*** Opening INPUT DATA ***

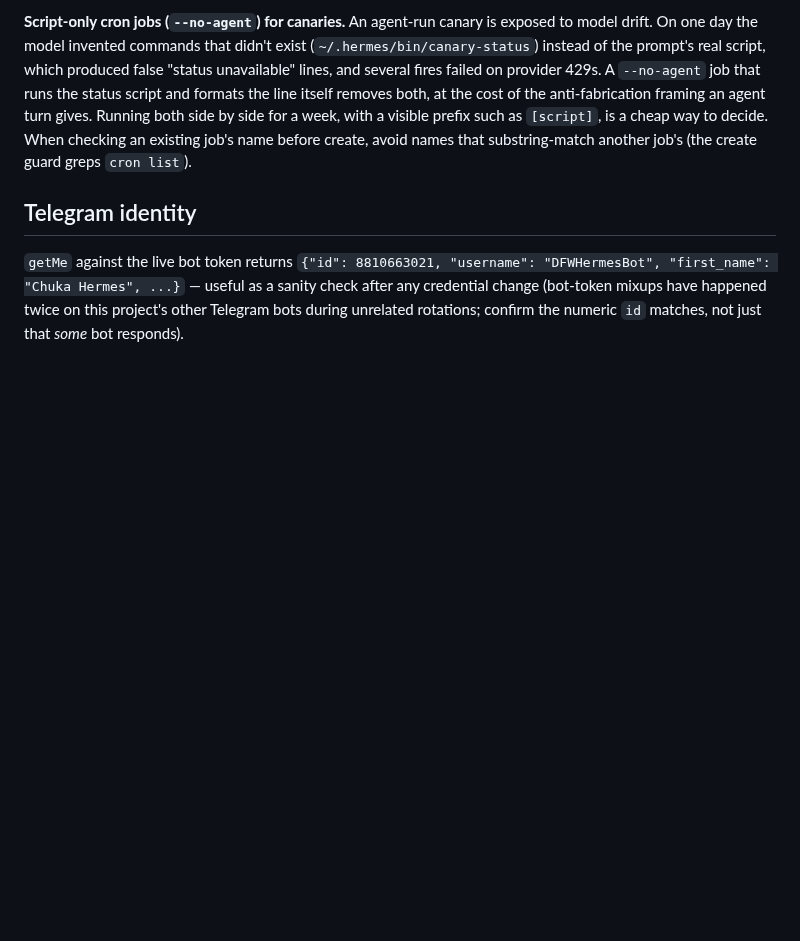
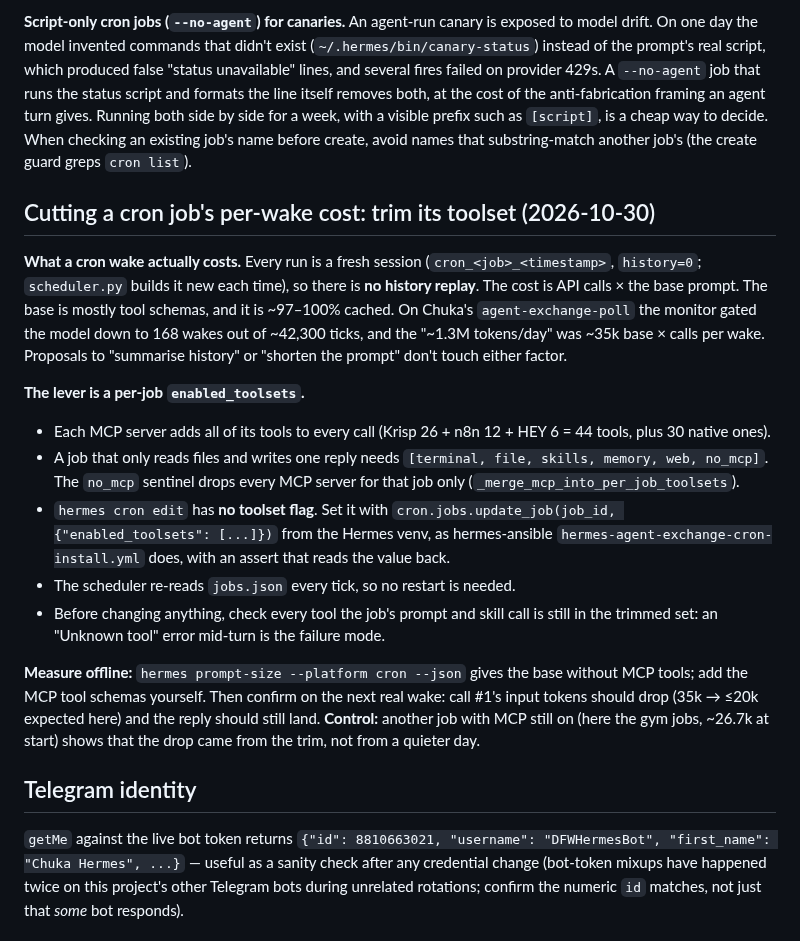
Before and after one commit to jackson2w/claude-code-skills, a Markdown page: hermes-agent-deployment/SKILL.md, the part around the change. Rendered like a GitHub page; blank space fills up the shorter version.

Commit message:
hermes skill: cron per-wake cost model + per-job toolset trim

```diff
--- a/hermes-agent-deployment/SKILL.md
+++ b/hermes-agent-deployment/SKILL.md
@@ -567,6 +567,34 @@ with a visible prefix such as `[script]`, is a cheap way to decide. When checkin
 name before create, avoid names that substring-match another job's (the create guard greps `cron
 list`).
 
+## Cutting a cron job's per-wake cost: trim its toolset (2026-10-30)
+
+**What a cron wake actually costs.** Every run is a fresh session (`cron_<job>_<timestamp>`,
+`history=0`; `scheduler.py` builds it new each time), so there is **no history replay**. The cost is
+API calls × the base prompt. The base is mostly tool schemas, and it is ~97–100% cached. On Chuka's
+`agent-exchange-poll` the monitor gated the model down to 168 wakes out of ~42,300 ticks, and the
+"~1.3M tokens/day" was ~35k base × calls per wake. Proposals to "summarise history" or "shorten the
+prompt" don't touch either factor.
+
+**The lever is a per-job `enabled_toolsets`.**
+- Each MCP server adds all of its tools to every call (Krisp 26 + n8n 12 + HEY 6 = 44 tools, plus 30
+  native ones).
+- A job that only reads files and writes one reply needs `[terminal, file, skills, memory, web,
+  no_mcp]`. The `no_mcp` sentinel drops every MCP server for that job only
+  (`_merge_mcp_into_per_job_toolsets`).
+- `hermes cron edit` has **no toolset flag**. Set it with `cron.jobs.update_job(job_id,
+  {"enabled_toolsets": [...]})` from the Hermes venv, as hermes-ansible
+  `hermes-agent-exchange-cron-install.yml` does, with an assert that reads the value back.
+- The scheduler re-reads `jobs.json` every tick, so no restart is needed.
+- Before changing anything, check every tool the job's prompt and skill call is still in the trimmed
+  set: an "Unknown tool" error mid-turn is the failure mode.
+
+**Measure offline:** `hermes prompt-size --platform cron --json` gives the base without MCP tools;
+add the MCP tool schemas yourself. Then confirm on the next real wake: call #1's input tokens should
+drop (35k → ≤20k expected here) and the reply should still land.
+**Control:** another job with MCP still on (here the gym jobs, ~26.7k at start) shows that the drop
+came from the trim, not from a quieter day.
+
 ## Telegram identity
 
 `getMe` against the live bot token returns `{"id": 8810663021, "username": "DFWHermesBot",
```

*** Closing INPUT DATA ***
*** Opening INPUT DATA ***

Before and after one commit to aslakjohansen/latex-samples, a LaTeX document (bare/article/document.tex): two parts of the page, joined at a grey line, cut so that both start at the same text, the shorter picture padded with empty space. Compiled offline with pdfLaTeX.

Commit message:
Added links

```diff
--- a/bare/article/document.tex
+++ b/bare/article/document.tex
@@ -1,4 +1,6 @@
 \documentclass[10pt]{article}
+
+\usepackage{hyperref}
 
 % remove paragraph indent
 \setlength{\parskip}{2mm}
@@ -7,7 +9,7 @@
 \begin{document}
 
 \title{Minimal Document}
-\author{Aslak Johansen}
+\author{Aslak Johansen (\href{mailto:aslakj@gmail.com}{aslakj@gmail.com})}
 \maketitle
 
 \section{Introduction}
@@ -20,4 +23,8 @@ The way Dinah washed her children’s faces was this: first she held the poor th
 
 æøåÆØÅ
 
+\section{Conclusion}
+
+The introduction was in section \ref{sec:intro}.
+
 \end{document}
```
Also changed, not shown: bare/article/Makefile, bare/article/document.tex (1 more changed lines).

*** Closing INPUT DATA ***

** TASK DIRECTIONS **
Go through the entries above and report every line in which the word "prompt" appears.

** ANSWER TO THE PROBLEM **
+API calls × the base prompt. The base is mostly tool schemas, and it is ~97–100% cached. On Chuka's
+prompt" don't touch either factor.
+- Before changing anything, check every tool the job's prompt and skill call is still in the trimmed
+**Measure offline:** `hermes prompt-size --platform cron --json` gives the base without MCP tools;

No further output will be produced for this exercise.